Consideration of religious rituals, which are either staged as secular performances or ‘strengthened’ by the use of artistic tools, are the focus of a number of artistic works. KoÅNken Ergun’s video installation Ashura (2012) documents in a complex way the preparations for the performances that commemorate the Islamic day of Ashura in a neighbourhood of Istanbul, Turkey. Juan PeÅLrez Agirregoikoa has made a film based on Pier Paolo Pasolini’s The Gospel According to St Matthew that shifts the focus toward some biblical verses that the Italian director had overlooked. Artur Żmijewski’s video The Mass (2011) involves a theatrical re-enactment of the liturgy of the Roman Catholic mass with professional actors. Zbigniew Warpechowski performs actions that evoke the crucifixion, in which he comments on modern idolatry. Wael Shawky recalls the history of the legendary Crusades rewritten according to Arabic chronicles, telling a story of remote events that could hardly be more topical today, namely religion, politics and the restaging of history. The art collective Etcetera presents an installation based on the Petition to Pope Francis for the Final Abolition of Hell (2014-15), a document asking the pope to abolish the inhuman place of endless torture and suffering.
This exhibition was made possible by generous loans from the Museum of Modern Art in Warsaw, the Van Abbemuseum in Eindhoven, Studio Filmowe Indeks in ŁoÅLdź and Statens Museum for Kunst in Copenhagen, with additional support from the Polish Institute in Stockholm.
Co Curate: Sebastian Cichocki

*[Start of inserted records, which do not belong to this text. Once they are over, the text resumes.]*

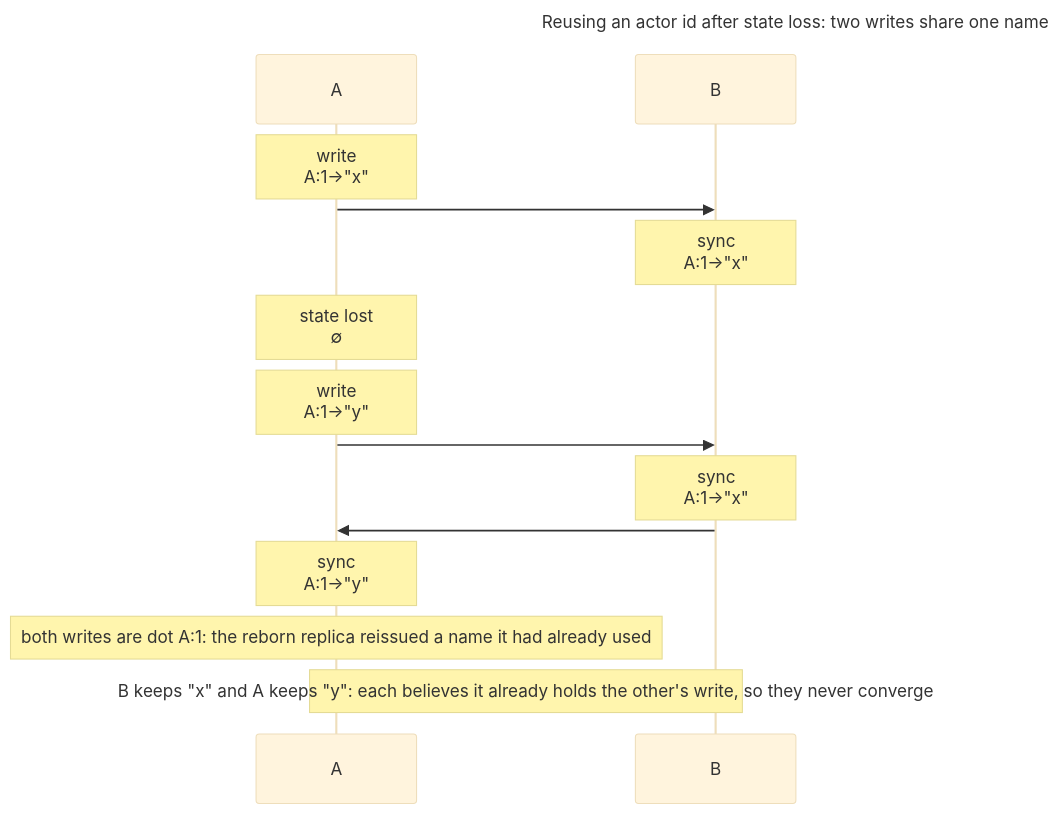
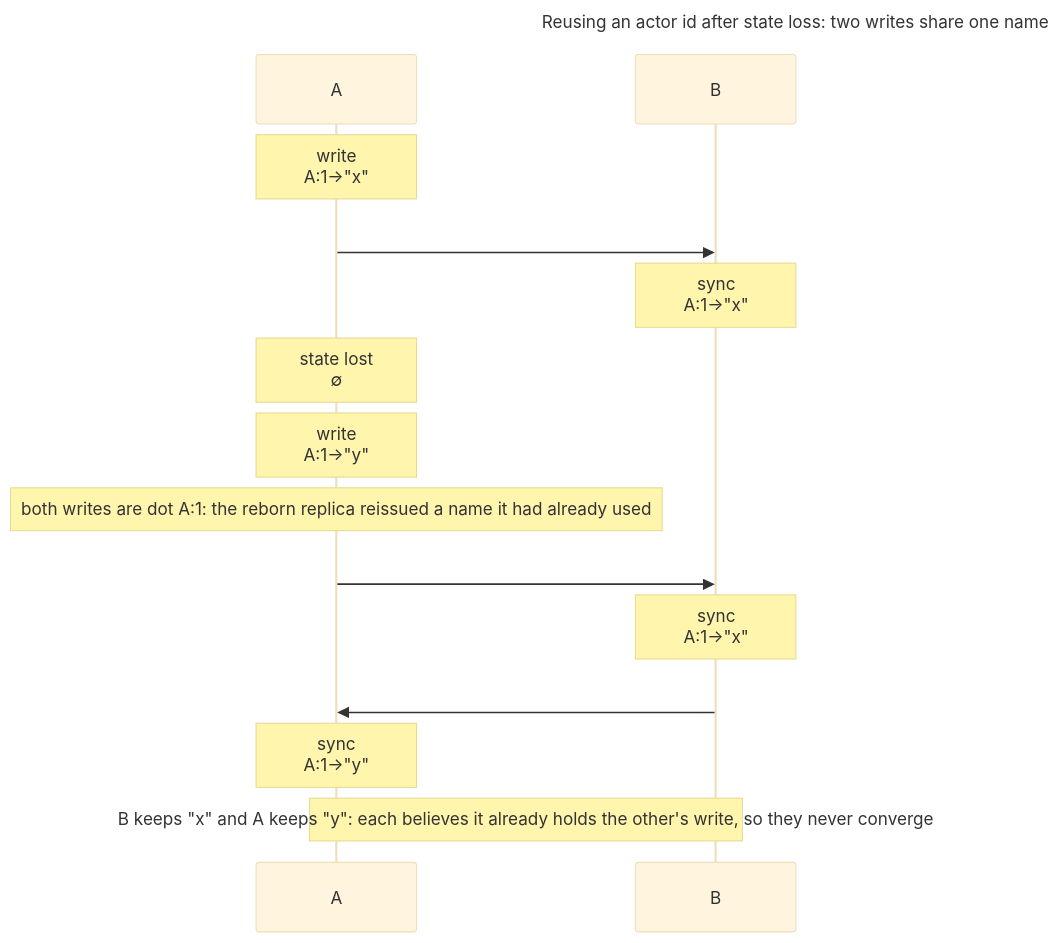
One commit to sploiselle/rust-algs changed the diagram in figures/actor-id-reuse.mmd. Above: the diagram before and after it, drawn with Mermaid (base theme). The commit also changed 17 other files, not shown here.

```diff
--- a/figures/actor-id-reuse.mmd
+++ b/figures/actor-id-reuse.mmd
@@ -1,17 +1,17 @@
 ---
 title: "Reusing an actor id after state loss: two writes share one name"
 ---
 sequenceDiagram
-    participant A as A
-    participant B as B
-    Note over A: write<br/>A:1→"x"
-    A->>B: 
-    Note over B: sync<br/>A:1→"x"
-    Note over A: state lost<br/>∅
-    Note over A: write<br/>A:1→"y"
-    A->>B: 
-    Note over B: sync<br/>A:1→"x"
-    B->>A: 
-    Note over A: sync<br/>A:1→"y"
-    Note over A: both writes are dot A:1: the reborn replica reissued a name it had already used
-    Note over B,A: B keeps "x" and A keeps "y": each believes it already holds the other's write, so they never converge
+    participant L0 as A
+    participant L1 as B
+    Note over L0: write<br/>A:1→"x"
+    L0->>L1: #8203;
+    Note over L1: sync<br/>A:1→"x"
+    Note over L0: state lost<br/>∅
+    Note over L0: write<br/>A:1→"y"
+    Note over L0: both writes are dot A:1: the reborn replica reissued a name it had already used
+    L0->>L1: #8203;
+    Note over L1: sync<br/>A:1→"x"
+    L1->>L0: #8203;
+    Note over L0: sync<br/>A:1→"y"
+    Note over L1,L0: B keeps "x" and A keeps "y": each believes it already holds the other's write, so they never converge
```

Habermas, Jürgen. ‘Secularism’s Crisis of Faith: Notes on Post-Secular Society’. New Perspectives Quarterly. vol. 25 (2008) pp. 17-29.